When trying to conceive, emotions can swing far in both directions. In an incredibly honest and personal post, Keely shares her experience this month…
I’m a superstitious person. I can’t spill salt without tossing some over my left shoulder. I won’t walk underneath a ladder. And I never let an eyelash fall without closing my eyes and making a wish. It works pretty well for me, minus the small piles of eyelashes and salt on the kitchen floor.
The better part of my pregnancy with my daughter was spent making wishes – for her safe development, happiness, and a lifetime of love – on every single eyelash my cheek caught. I sometimes even found my husband’s and demanded a wish. (I’m sure he was already fervently wishing and didn‘t much care for my eyelash thievery. But I wasn’t taking any chances.)
I wanted a second baby just about as soon as we had the first one; P.J.’s shock was slightly less than my own. To put it gently, I had been pretty darned vocal during the pregnancy. Cravings, aversions, aches, pains, all of it. Turns out, once I realized that I got to keep this little bundle of fabulous, it all seemed somehow more than worth it. But we held out for a while, enjoying our terrific kid and our new little family. As Nora got older, P.J. and I talked about it more and more and decided that it wasn’t just nostalgia for a newborn. We really wanted more kids. And even though money was going to be an issue, my jobs were up in the air, and It Wasn’t The Right Time (a made up concept if ever there were one) – we went for it.

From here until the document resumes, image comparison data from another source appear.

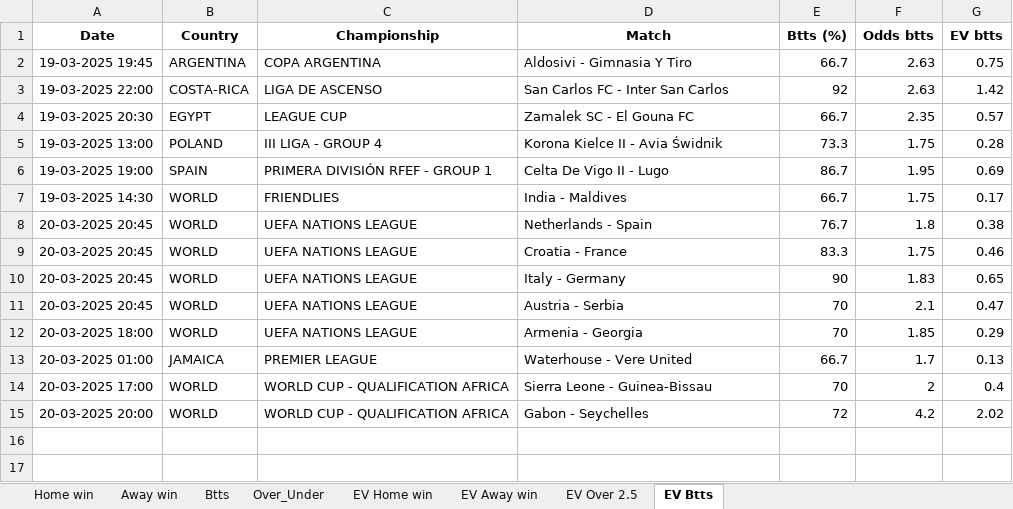
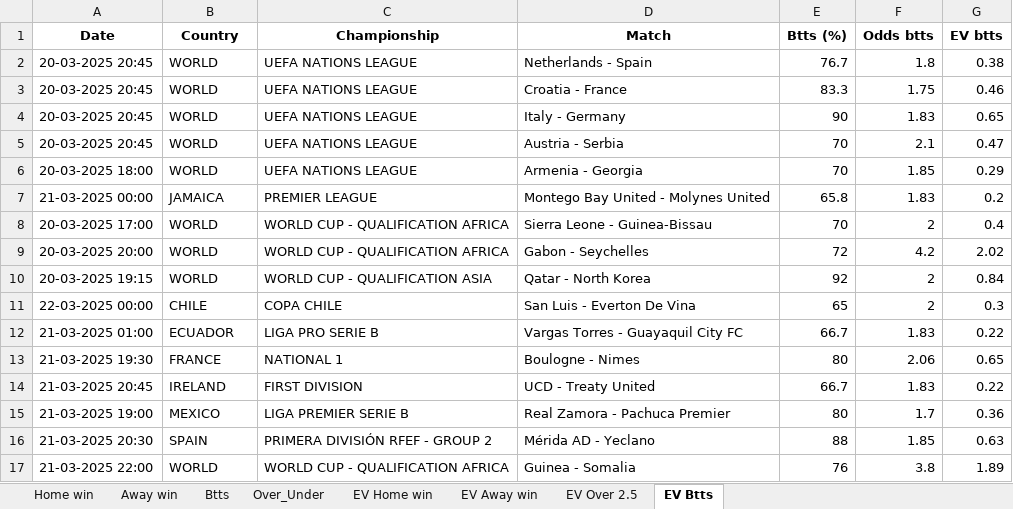
Before and after one commit to ZzZzZzZXCoo/soccer_predictions_scraper, an Excel workbook: scraper/data/betclever_predictions.xlsx, sheet EV Btts, drawn as a sheet; values as stored, in another font and other column widths than the file's, no borders; removed rows and columns are numbered as before the commit, all else as after; the diff names each change by its address in the sheet, - before the commit and + after, or states it on an @@ line.

```diff
--- a/scraper/data/betclever_predictions.xlsx (sheet EV Btts)
+++ b/scraper/data/betclever_predictions.xlsx (sheet EV Btts)
-row 2: 19-03-2025 19:45 | ARGENTINA | COPA ARGENTINA | Aldosivi - Gimnasia Y Tiro | 66.7 | 2.63 | 0.75
-row 3: 19-03-2025 22:00 | COSTA-RICA | LIGA DE ASCENSO | San Carlos FC - Inter San Carlos | 92 | 2.63 | 1.42
-row 4: 19-03-2025 20:30 | EGYPT | LEAGUE CUP | Zamalek SC - El Gouna FC | 66.7 | 2.35 | 0.57
-row 5: 19-03-2025 13:00 | POLAND | III LIGA - GROUP 4 | Korona Kielce II - Avia Świdnik | 73.3 | 1.75 | 0.28
-row 6: 19-03-2025 19:00 | SPAIN | PRIMERA DIVISIÓN RFEF - GROUP 1 | Celta De Vigo II - Lugo | 86.7 | 1.95 | 0.69
-row 7: 19-03-2025 14:30 | WORLD | FRIENDLIES | India - Maldives | 66.7 | 1.75 | 0.17
-row 13: 20-03-2025 01:00 | JAMAICA | PREMIER LEAGUE | Waterhouse - Vere United | 66.7 | 1.7 | 0.13
+row 7: 21-03-2025 00:00 | JAMAICA | PREMIER LEAGUE | Montego Bay United - Molynes United | 65.8 | 1.83 | 0.2
+row 10: 20-03-2025 19:15 | WORLD | WORLD CUP - QUALIFICATION ASIA | Qatar - North Korea | 92 | 2 | 0.84
+row 11: 22-03-2025 00:00 | CHILE | COPA CHILE | San Luis - Everton De Vina | 65 | 2 | 0.3
+row 12: 21-03-2025 01:00 | ECUADOR | LIGA PRO SERIE B | Vargas Torres - Guayaquil City FC | 66.7 | 1.83 | 0.22
+row 13: 21-03-2025 19:30 | FRANCE | NATIONAL 1 | Boulogne - Nimes | 80 | 2.06 | 0.65
+row 14: 21-03-2025 20:45 | IRELAND | FIRST DIVISION | UCD - Treaty United | 66.7 | 1.83 | 0.22
+row 15: 21-03-2025 19:00 | MEXICO | LIGA PREMIER SERIE B | Real Zamora - Pachuca Premier | 80 | 1.7 | 0.36
+row 16: 21-03-2025 20:30 | SPAIN | PRIMERA DIVISIÓN RFEF - GROUP 2 | Mérida AD - Yeclano | 88 | 1.85 | 0.63
+row 17: 21-03-2025 22:00 | WORLD | WORLD CUP - QUALIFICATION AFRICA | Guinea - Somalia | 76 | 3.8 | 1.89
```
Also changed, not shown: sheet EV Home win, sheet EV Away win, sheet Over_Under, sheet EV Over 2.5, sheet Btts, sheet Home win, 1 more sheet.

Most people didn’t even know we were trying. Here’s why: attempting to conceive a child is one of those topics that, upon mention, you hope that the listener immediately disregards and never ever again reflects upon. It’s awfully personal. At that stage, the less of a body count involved, the better.
After a disappointing stretch of time, biology and luck worked. I was so excited that I cried. P.J. was so excited that he laid awake in bed, numbers and figures dancing on his eyeballs. We spent a truly blissful New Year’s weekend with our little secret, happily hibernating with our toddler, old movies and classic Nintendo games. New Year’s Eve felt like the last day of school before summer vacation.
That Sunday night, however, I had a sinking feeling that something was really wrong. Books – and my Mom – told me that cramps and bleeding could be normal. But early on Monday morning I woke up feeling absolutely awful. I stood in a ridiculously hot shower for half an hour, afraid of waking anyone. And without getting too graphic, the amount of blood and stabbing pain pretty much told me what my overtired mind refused to admit: I was losing our baby. I crawled back into bed with dripping wet hair and cried.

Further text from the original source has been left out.